Economic growth is driving more than $4 billion in provincial infrastructure investments over the next five years, the bulk of which – about 1,800 kilometres of road — will go to improving vital trade and transportation corridors, Minister Doyle Piwniuk told a press conference March 13.
Those investments include expanding the Trans-Canada Highway to four lanes from west of PR 301 to the Ontario border, a $60-million upgrade to Highway 75 with a structure replacement and concrete reconstruction on two stretches, and $40 million in upgrades on Highway 6, including twinning and passing lanes from the Perimeter to Grosse Isle.
The list, available here, includes 214 water-related projects including the $600-million Lake Manitoba/Lake St. Martin outlet channels.
An interactive map with the location and status of every project included in the strategy can be found here.
Piwniuk told the gathering of provincial ministers and officials, construction and transportation industry leaders and media the investment is positioning Manitoba to expand trade, noting that the province has to be ready to capture economic growth.
“Manitoba holds a unique economic position, with gateways linking our province to trade in the north, south, east and west,” he said.
“The 2023 Multi-year Infrastructure Investment Strategy provides a comprehensive picture of the department’s project initiatives that will build on our multimodal transportation hub and trade gateways as we continue working to ensure Manitobans have access to safe, reliable and sustainable infrastructure.”
MHCA President and CEO Chris Lorenc acted as emcee for the event held at St. Mary’s Road and the Perimeter, where an interchange is being built.
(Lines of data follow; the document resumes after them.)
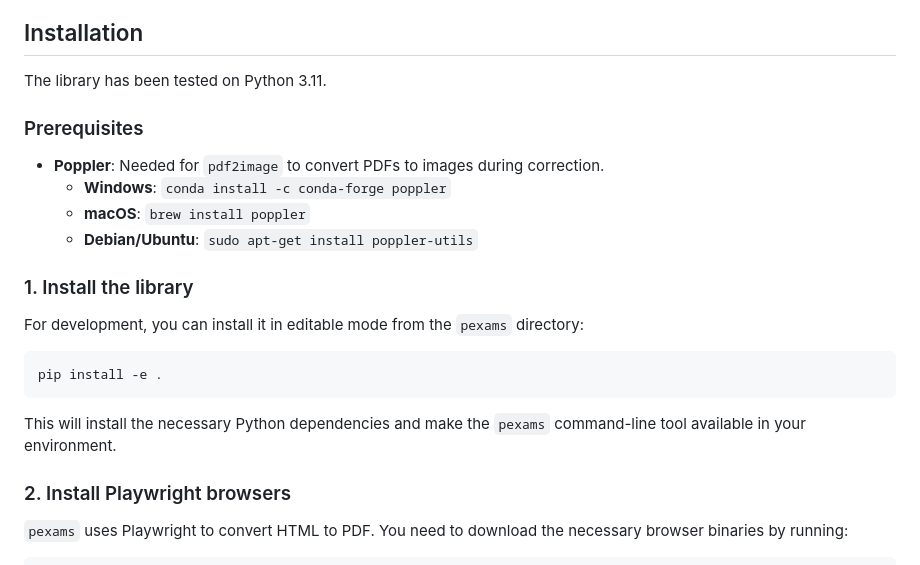
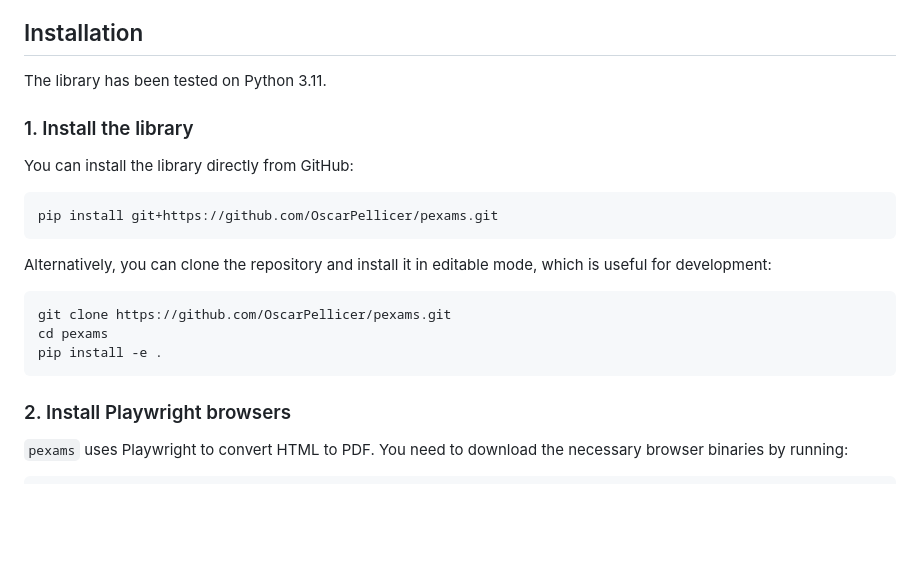
Before and after one commit to OscarPellicer/pexams, a Markdown page: README.md, the part around the change printed below. Rendered like a GitHub page; blank space fills up the shorter version.

````diff
--- a/README.md
+++ b/README.md
@@ -11,20 +11,30 @@ NOTE: This library is still in development and is not yet ready for production u
 
 The library has been tested on Python 3.11.
 
+<!-- may not be needed
 ### Prerequisites
 
 - **Poppler**: Needed for `pdf2image` to convert PDFs to images during correction.
   - **Windows**: `conda install -c conda-forge poppler`
   - **macOS**: `brew install poppler`
   - **Debian/Ubuntu**: `sudo apt-get install poppler-utils`
+  - -->
 
 ### 1. Install the library
 
-For development, you can install it in editable mode from the `pexams` directory:
+You can install the library directly from GitHub:
+
 ```bash
+pip install git+https://github.com/OscarPellicer/pexams.git
+```
+
+Alternatively, you can clone the repository and install it in editable mode, which is useful for development:
+
+```bash
+git clone https://github.com/OscarPellicer/pexams.git
+cd pexams
 pip install -e .
 ```
-This will install the necessary Python dependencies and make the `pexams` command-line tool available in your environment.
 
 ### 2. Install Playwright browsers
 
````
Also changed, not shown: other parts of README.md (+16 -0 lines), media/answer_distribution.png (added), media/corrected.png (added), media/mark_distribution.png (added), media/simulated.png (added), media/test_image.jpg (renamed from test_image.jpg), 11 other files.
The project is part of the bigger plan to upgrade the Perimeter to freeway status, including $151 million for a new interchange at St. Anne’s Road.
Lorenc called the event – revealing the province’s first five-year capital infrastructure investment plan – historic, and critical to growing Manitoba’s trade productivity and profile, nationally and internationally.
“Trade represents 53% of Manitoba’s GDP. That means more than half of our economy relies upon moving goods to and from market,” he noted.
“Our businesses, agricultural producers, manufacturers, our sizeable transportation industry – anyone who needs to import or export – all need reliable, efficient transportation corridors that are seamlessly connected to get their products in or out of the province, to customers in Canada, the US and Mexico or, increasingly, to global markets.”
Lorenc said Premier Heather Stefanson has been stalwart champion of trade corridor investment as part of the province’s economic growth agenda.
“Her vision and priority have been enabled by a commitment to this direction by Minister Piwniuk, supported by the department led by Deputy Minister Sarah Thiele.”
He laid out a list of dividends from the adoption of the five-year capital plan.
- Moving people to jobs and goods to market faster, cheaper and better.
- Expanding Manitoba’s regional, domestic and global trade profile.
- Sending a clear message to non-domestic site selectors and investors that Manitoba has a long-term transportation investment strategy and truly is open for business, especially investment supporting trade growth.
- Enabling industries such as heavy construction, supply and engineering to provide long-term, well-paying jobs for thousands of Manitobans.
- Allowing for the early sourcing by industry of materials and supplies, resulting in competitive bids which can reduce the capital cost of projects and expand the value of allocated budgets.
- Allowing Manitobans to see where priority projects will be built.